Postoperative acute kidney injury occurs in 7% to 11% of orthopedic surgeries. The effect of preoperative angiotensin-converting enzyme inhibitors (ACEIs) and angiotensin receptor blockers (ARBs) on the development of postoperative acute kidney injury remains controversial. Adipose tissue has its own independently regulated angiotensin system. The primary aim of this study was to examine the effects of obesity and preoperative ACEIs and ARBs on postoperative acute kidney injury. Charts were reviewed of adult elective orthopedic surgery patients during a 2-year period when patients were instructed to take their ACEI or ARB on the morning of surgery. The patients were divided into an obese cohort (body mass index [BMI] =30 kg/m2) and a nonobese cohort (BMI <30 kg/m2). A multivariable model was created for the outcome of acute kidney injury, using obesity as a primary predictor and adjusting for demographics, medications, comorbidities, and intraoperative parameters in a logistic regression analysis. Obesity increased the likelihood of developing acute kidney injury after orthopedic surgery (odds ratio [OR], 1.86; 95% CI, 1.07-3.22; P=.028). For every 5-unit increase in BMI, the odds of acute kidney injury were 1.43 (95% CI, 1.26-1.62; P<.001). When receiving ACEIs or ARBs, only the nonobese patients had a statistically increased likelihood of postoperative acute kidney injury (OR, 3.30; 95% CI, 1.12-9.70; P=.030). Obesity is an independent risk factor for postoperative acute kidney injury. Obesity appears to influence the effect that preoperative ACEIs and ARBs have on postoperative acute kidney injury.

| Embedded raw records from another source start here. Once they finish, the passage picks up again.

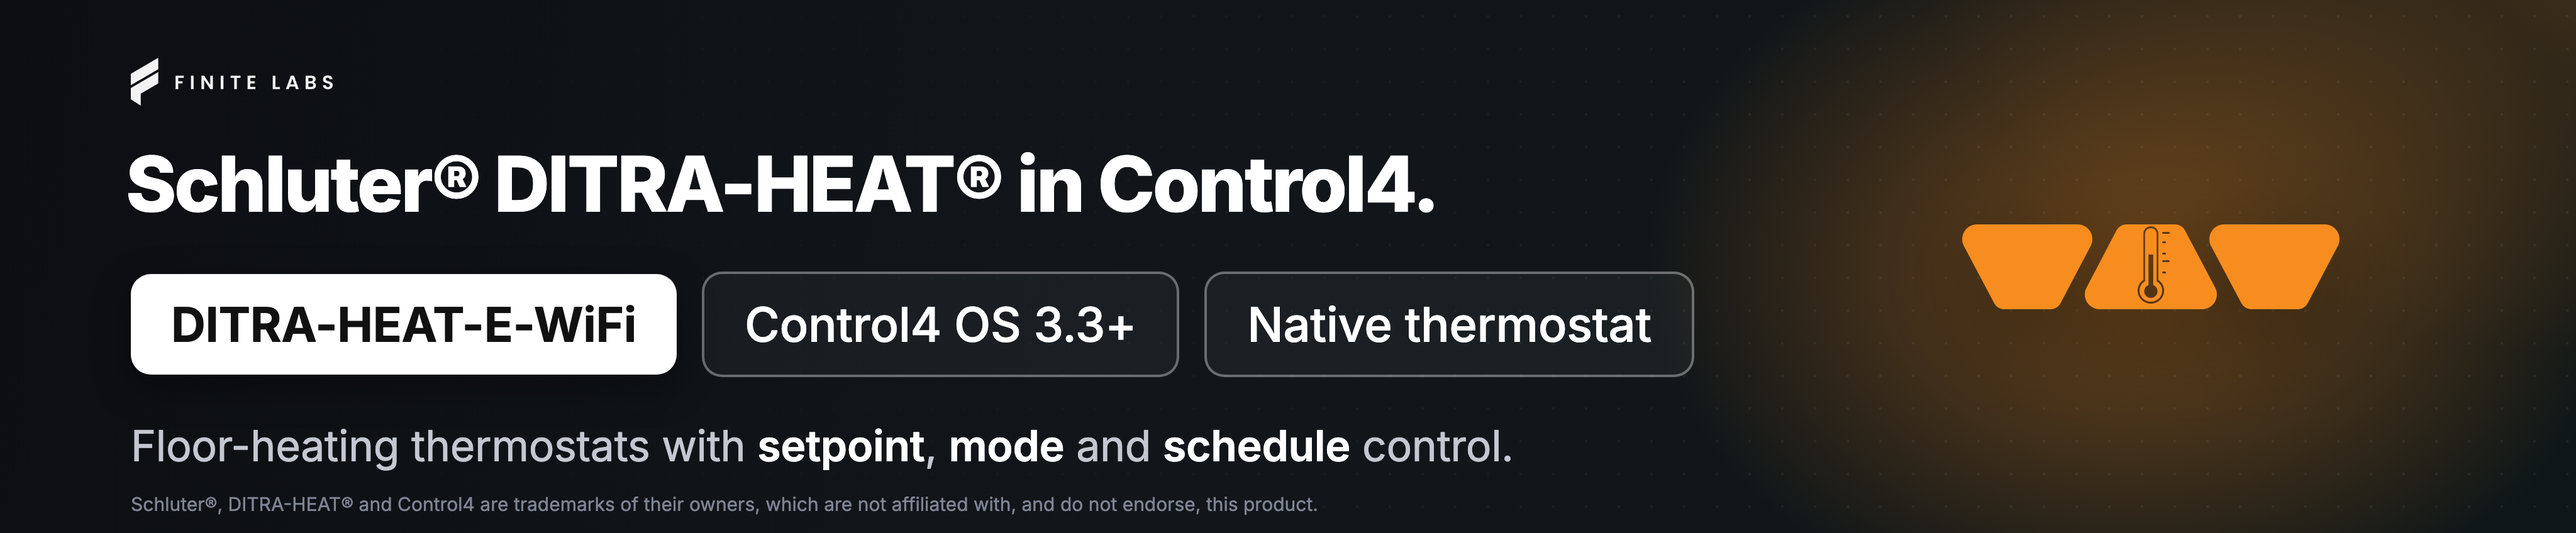
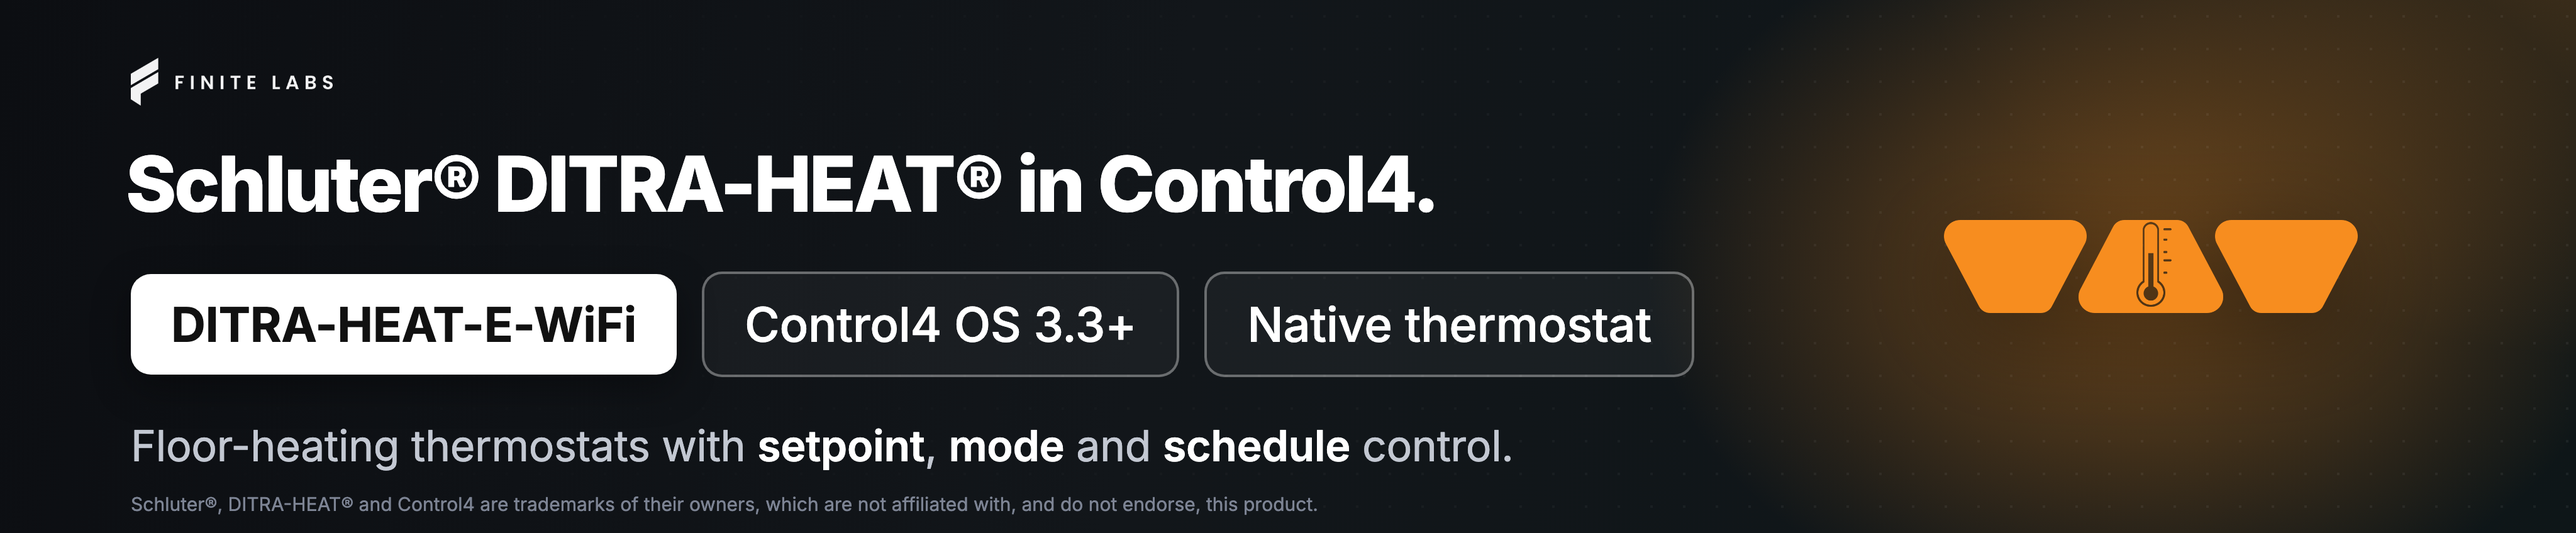
chore: the spotlight and launch-post marks are sized up to match across the drivers

Changed region(s): [[0.75, 0.3986, 0.9375, 0.6132]]

diff --git a/resources/drivercentral/banners/spotlight-4096x848.html b/resources/drivercentral/banners/spotlight-4096x848.html
@@ -20,7 +20,7 @@
   .chip.line { color: #fff; border: 2px solid rgba(255,255,255,0.35); background: rgba(255,255,255,0.04); font-weight: 500; }
   .sub { position: absolute; left: 104px; top: 334px; color: #c3c8d2; font-size: 34px; font-weight: 400; letter-spacing: -0.005em; white-space: nowrap; }
   .sub em { font-style: normal; color: #fff; font-weight: 600; }
-  .mark { position: absolute; left: 1560px; top: 178px; width: 300px; height: 68px; object-fit: contain; filter: drop-shadow(0 18px 40px rgba(0,0,0,0.45)); }
+  .mark { position: absolute; left: 1545px; top: 175px; width: 330px; height: 74px; object-fit: contain; filter: drop-shadow(0 18px 40px rgba(0,0,0,0.45)); }
   .note { position: absolute; left: 104px; bottom: 14px; color: #7d8494; font-size: 15px; letter-spacing: 0; white-space: nowrap; }
 </style></head>
 <body>

diff --git a/resources/drivercentral/banners/launch-post-2400x1200.html b/resources/drivercentral/banners/launch-post-2400x1200.html
@@ -21,7 +21,7 @@
   .chip.line { color: #fff; border: 1.5px solid rgba(255,255,255,0.35); background: rgba(255,255,255,0.04); font-weight: 500; }
   .sub { margin: 32px 0 0 2px; color: #c3c8d2; font-size: 24px; line-height: 1.4; font-weight: 400; letter-spacing: -0.005em; }
   .sub em { font-style: normal; color: #fff; font-weight: 600; }
-  .mark { position: absolute; left: 814px; top: 273px; width: 240px; height: 54px; object-fit: contain; filter: drop-shadow(0 14px 32px rgba(0,0,0,0.45)); }
+  .mark { position: absolute; left: 780px; top: 266px; width: 300px; height: 68px; object-fit: contain; filter: drop-shadow(0 14px 32px rgba(0,0,0,0.45)); }
   .note { position: absolute; left: 74px; right: 74px; bottom: 20px; color: #7d8494; font-size: 13px; line-height: 1.35; }
 </style></head>
 <body>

All Science Journal Classification (ASJC) codes
- Orthopedics and Sports Medicine